Atul Kochhar launches Chef Season 2017
Twice decorated Michelin-starred Chef Atul Kochhar has announced the start of his 2017 Chef Season in which he will welcome a list of fellow chefs into the kitchens of Sindhu and Indian Essence.
Once a month diners will experience a collaborative six-course Tasting Menu created by Atul and some of the most celebrated names in the culinary world.
Each chef will present three dishes alongside Chef Kochhar’s three that will promise to delight the palate and awaken the senses of guests.

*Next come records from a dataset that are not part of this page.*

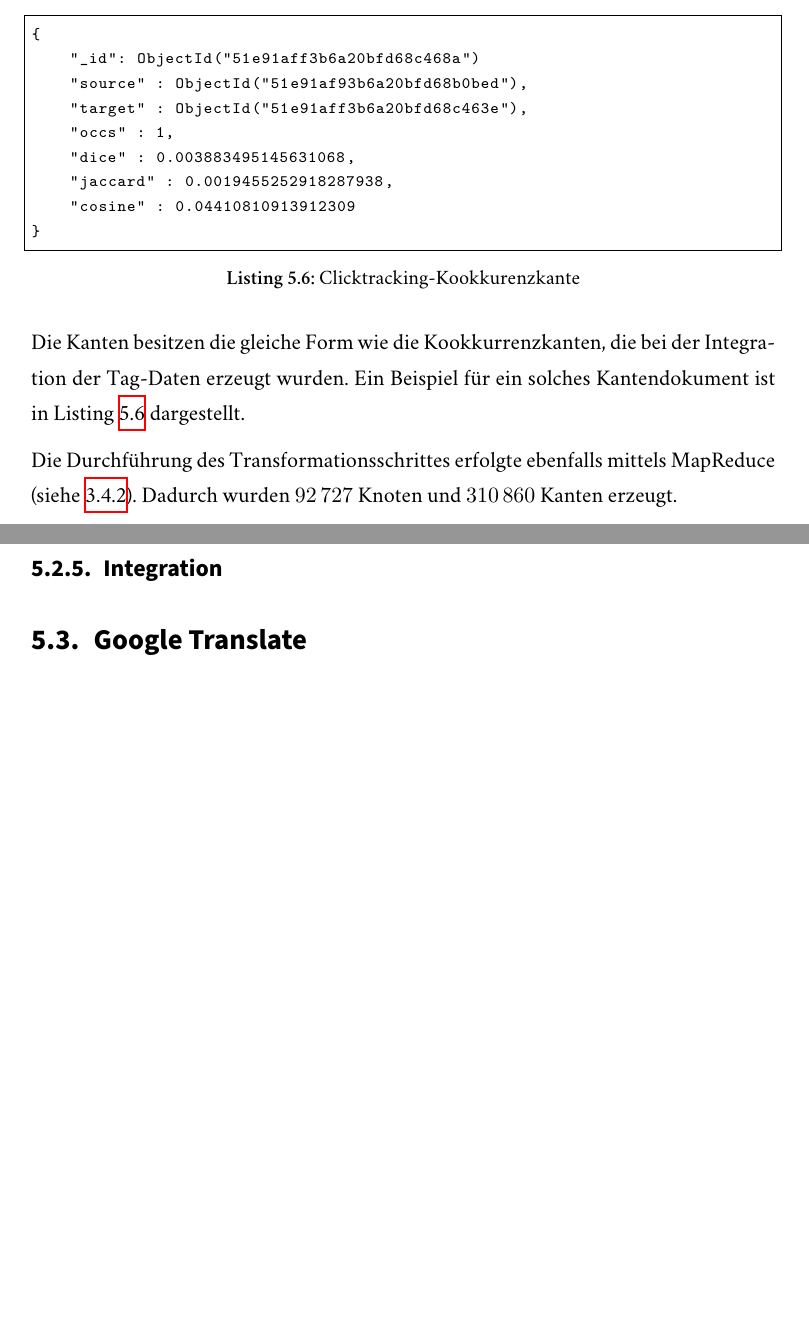
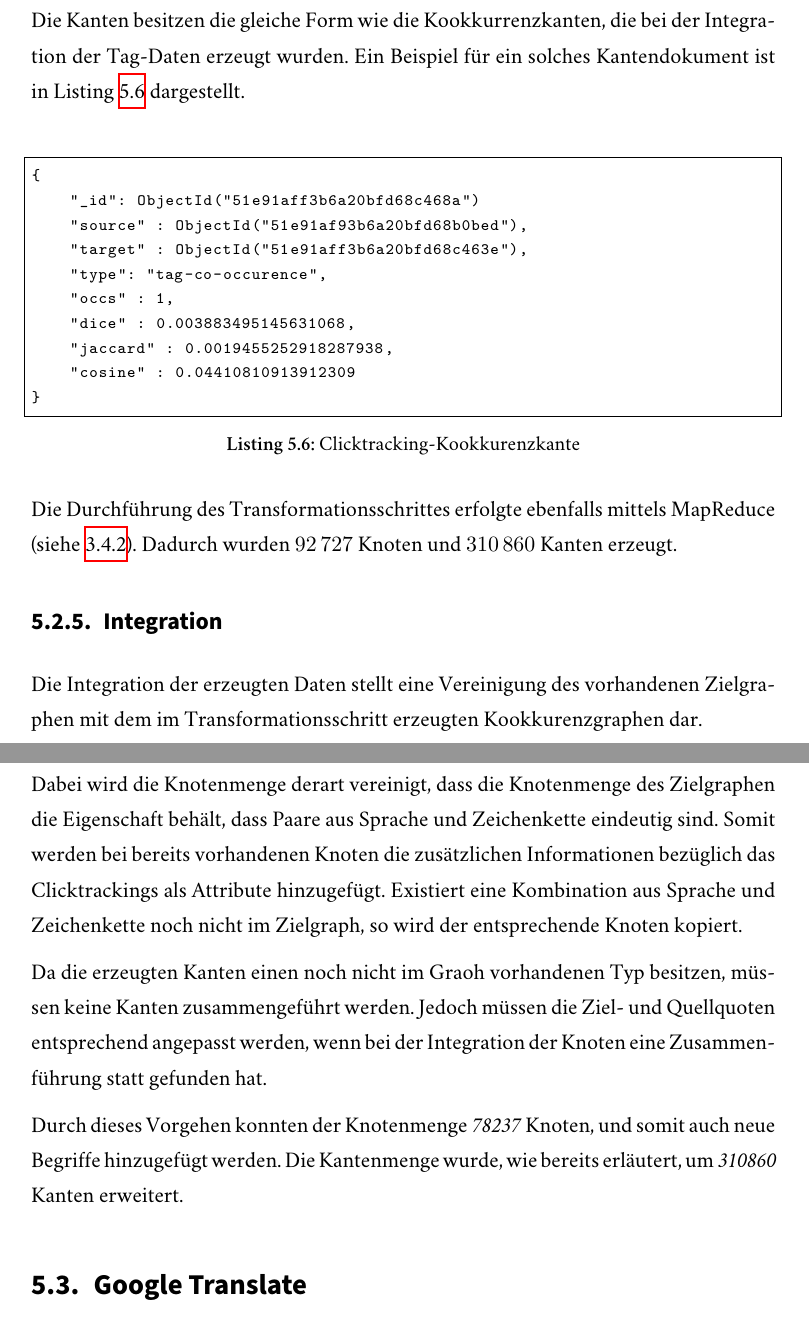
Before and after one commit to sebastianmarr/thesis, a LaTeX thesis (thesis/main.tex, which reads thesis/link_discovery.tex): two parts of pages 51 and 52 of 62 before the commit and two parts of pages 51 and 52 of 63 after it, joined at a grey line, cut so that both start at the same text, the shorter picture padded with empty space. Compiled offline with XeLaTeX; a missing font is replaced by an installed copy or a similar font.

Commit message:
clicks: integration

```diff
--- a/thesis/link_discovery.tex
+++ b/thesis/link_discovery.tex
@@ -211,11 +211,14 @@ Ziel der Transformation ist somit die Erzeugung von Knoten und Kanten. Die Knote
 }
 \end{lstlisting}
 
+Die Kanten besitzen die gleiche Form wie die Kookkurrenzkanten, die bei der Integration der Tag-Daten erzeugt wurden. Ein Beispiel für ein solches Kantendokument ist in Listing \ref{lst:click_edge} dargestellt.
+
 \begin{lstlisting}[language=json, label={lst:click_edge}, caption={Clicktracking-Kookkurenzkante}]
 {
     "_id": ObjectId("51e91aff3b6a20bfd68c468a")
     "source" : ObjectId("51e91af93b6a20bfd68b0bed"),
     "target" : ObjectId("51e91aff3b6a20bfd68c463e"),
+    "type": "tag-co-occurence",
     "occs" : 1,
     "dice" : 0.003883495145631068,
     "jaccard" : 0.0019455252918287938,
@@ -223,12 +226,17 @@ Ziel der Transformation ist somit die Erzeugung von Knoten und Kanten. Die Knote
 }
 \end{lstlisting}
 
-Die Kanten besitzen die gleiche Form wie die Kookkurrenzkanten, die bei der Integration der Tag-Daten erzeugt wurden. Ein Beispiel für ein solches Kantendokument ist in Listing \ref{lst:click_edge} dargestellt.
-
 Die Durchführung des Transformationsschrittes erfolgte ebenfalls mittels MapReduce (siehe \ref{mapreduce_cooccurence}). Dadurch wurden \num{92727} Knoten und \num{310860} Kanten erzeugt.
 
 \subsection{Integration}
 
+Die Integration der erzeugten Daten stellt eine Vereinigung des vorhandenen Zielgraphen mit dem im Transformationsschritt erzeugten Kookkurenzgraphen dar.
+
+Dabei wird die Knotenmenge derart vereinigt, dass die Knotenmenge des Zielgraphen die Eigenschaft behält, dass Paare aus Sprache und Zeichenkette eindeutig sind. Somit werden bei bereits vorhandenen Knoten die zusätzlichen Informationen bezüglich das Clicktrackings als Attribute hinzugefügt. Existiert eine Kombination aus Sprache und Zeichenkette noch nicht im Zielgraph, so wird der entsprechende Knoten kopiert.
+
+Da die erzeugten Kanten einen noch nicht im Graoh vorhandenen Typ besitzen, müssen keine Kanten zusammengeführt werden. Jedoch müssen die Ziel- und Quellquoten entsprechend angepasst werden, wenn bei der Integration der Knoten eine Zusammenführung statt gefunden hat.
+
+Durch dieses Vorgehen konnten der Knotenmenge \emph{78237} Knoten, und somit auch neue Begriffe hinzugefügt werden. Die Kantenmenge wurde, wie bereits erläutert, um \emph{310860} Kanten erweitert.
 
 \section{Google Translate}
 
```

Commenting on the specially curated season, chef Kochhar said: “I am excited to welcome such a variety of talented chefs. The mix of skill, passion and creativity is outstanding. Here are chefs who, like me, promote and encourage seasonal British ingredients as well as Indian, Italian and South Asian. It’s important for me to adapt and adopt – cultures, cuisines, ingredients, everything. To bring diverse cultures closer, this is what food is about and these chefs understand and demonstrate these same important principles. So let’s get cooking!”
Chef Season Diary

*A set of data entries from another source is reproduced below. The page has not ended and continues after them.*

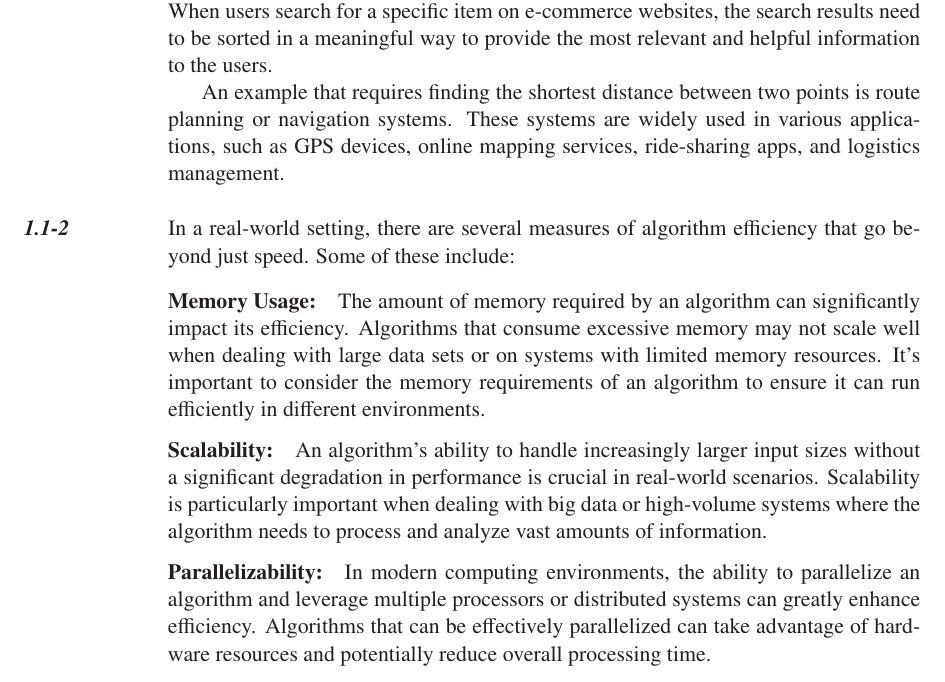
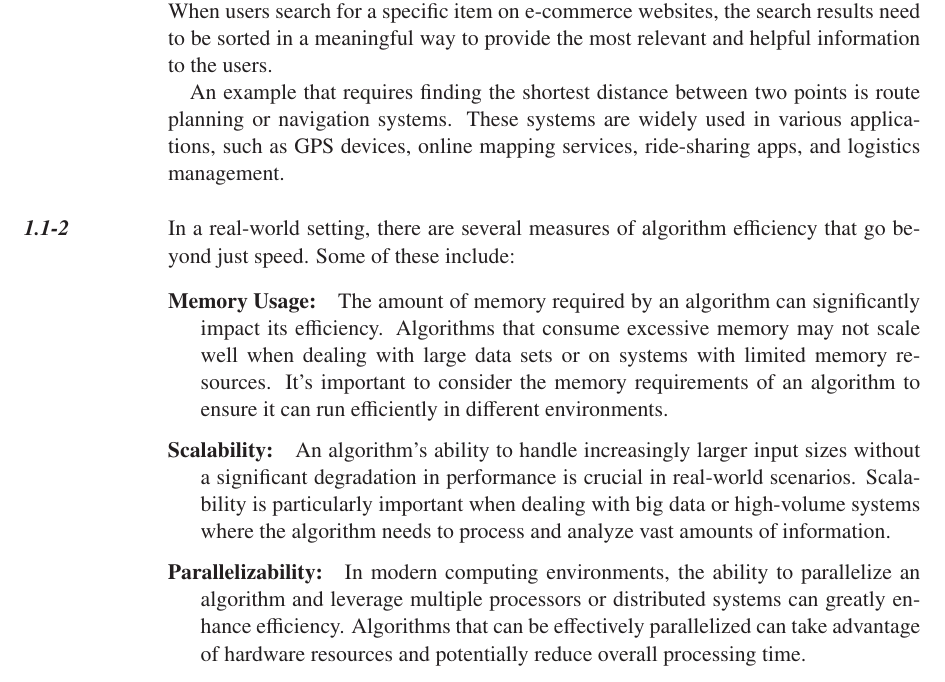
Before and after one commit to wojtask/clrs4e-solutions, a LaTeX thesis (clrs4e-solutions.tex): part of page 6 of 91 before the commit and part of page 6 of 92 after it, cut so that both start at the same text. Compiled offline with pdfLaTeX; a missing font is replaced by an installed copy or a similar font.

Commit message:
adjust \parindent, improve spacing for lists, fix font in numbered theorems

```diff
--- a/clrs4e-solutions.tex
+++ b/clrs4e-solutions.tex
@@ -7,6 +7,8 @@
 \setlength{\thinrulethickness}{.5pt}
 \newlength{\thickrulethickness}
 \setlength{\thickrulethickness}{5pt}
+\setlength{\parindent}{1em}
+\setlength{\labelsep}{1em}
 
 \usepackage[T1]{fontenc}
 \usepackage[fleqn]{amsmath}
@@ -144,16 +146,14 @@
 \setcounter{tocdepth}{1}
 \setcounter{secnumdepth}{3}
 
-\setlist{left=0pt,labelsep=1em,itemsep=0.5ex}
-\setlist[itemize]{label=\tiny\textbullet}
+\setlist{itemsep=0.5ex}
+\setlist[itemize]{leftmargin=*,labelsep=1em,label=\tiny\textbullet}
+\setlist[enumerate]{leftmargin=*,labelsep=0.5em}
+\setlist[description]{leftmargin=1.5em,labelindent=0pt,labelsep=1em}
 
-\renewcommand{\footnoterule}{%
-  \kern -3pt
-  \hrule width \textwidth
-  \kern 2pt
-}
+\renewcommand{\footnoterule}{\kern-3pt\hrule width\textwidth\kern2pt}
 
-\newtheoremstyle{clrs}{}{}{}{}{\bfseries\itshape}{}{\newline}{}
+\newtheoremstyle{clrs}{}{}{}{}{\bfseries\itshape}{}{\newline}{\thmname{#1}\thmnumber{\bfseries\itshape{ #2}}\thmnote{ (#3)}}
 \theoremstyle{clrs}
 \newtheorem*{theorem}{Theorem}
 \newtheorem*{lemma}{Lemma}
```
Also changed, not shown: clrs4e-solutions.tex (2 more changed lines).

When: 26th April at Sindhu Restaurant and 27th April at Indian Essence
Jane Devonshire comes from a family of cooks and her talent, skill and energy for food was demonstrated when she won the MasterChef title in 2016. From a very young age her passion for food was evident and it was this drive and determination that caught the eye of John Torode and Greg Wallace. Janes’ passion for food thrives as she continues her extraordinary culinary journey creating fuss-free recipes and delicious meals for the home cook.
She said: “I’ve had a life-long passion for food but appearing on MasterChef meant stepping out of my comfort zone. Food is an absolutely solid and integral part of my family life, both growing up and now. It represents so much more for me than just food; it’s family and friends – the best times are always when good food, family and friends surround you.”
Dominic Chapman from The Beehive Pub & Restaurant
When: 9th May at Sindhu Restaurant
As a self-confessed traveller at heart Dominic Chapman has a love of world cuisine, with Indian food holding particular significance. Every year the chef travels to India and spends two weeks cooking in the kitchen of an existing restaurant. Once head chef for Heston Blumenthal, Chapman has a less molecular style than his former mentor, instead serving up beautifully prepared, comforting dishes made with quality local ingredients. He won a Michelin-star at The Royal Oak in Maidenhead before becoming chef proprietor at The Beehive in White Waltham. With his love and appreciation for Indian cooking, Chapman was a natural selection to join chef Kochhar for Chef Season.
He said: “I use traditional cooking methods to create seasonal and delicious dishes. I’m passionate about seasonal ingredients cooked simply. British ingredients where possible, but I don’t want to be restricted by them.”
Cyrus Todiwala of Café Spice Namasté and Mr Todiwala’s Kitchen
When: 29th June at Sindhu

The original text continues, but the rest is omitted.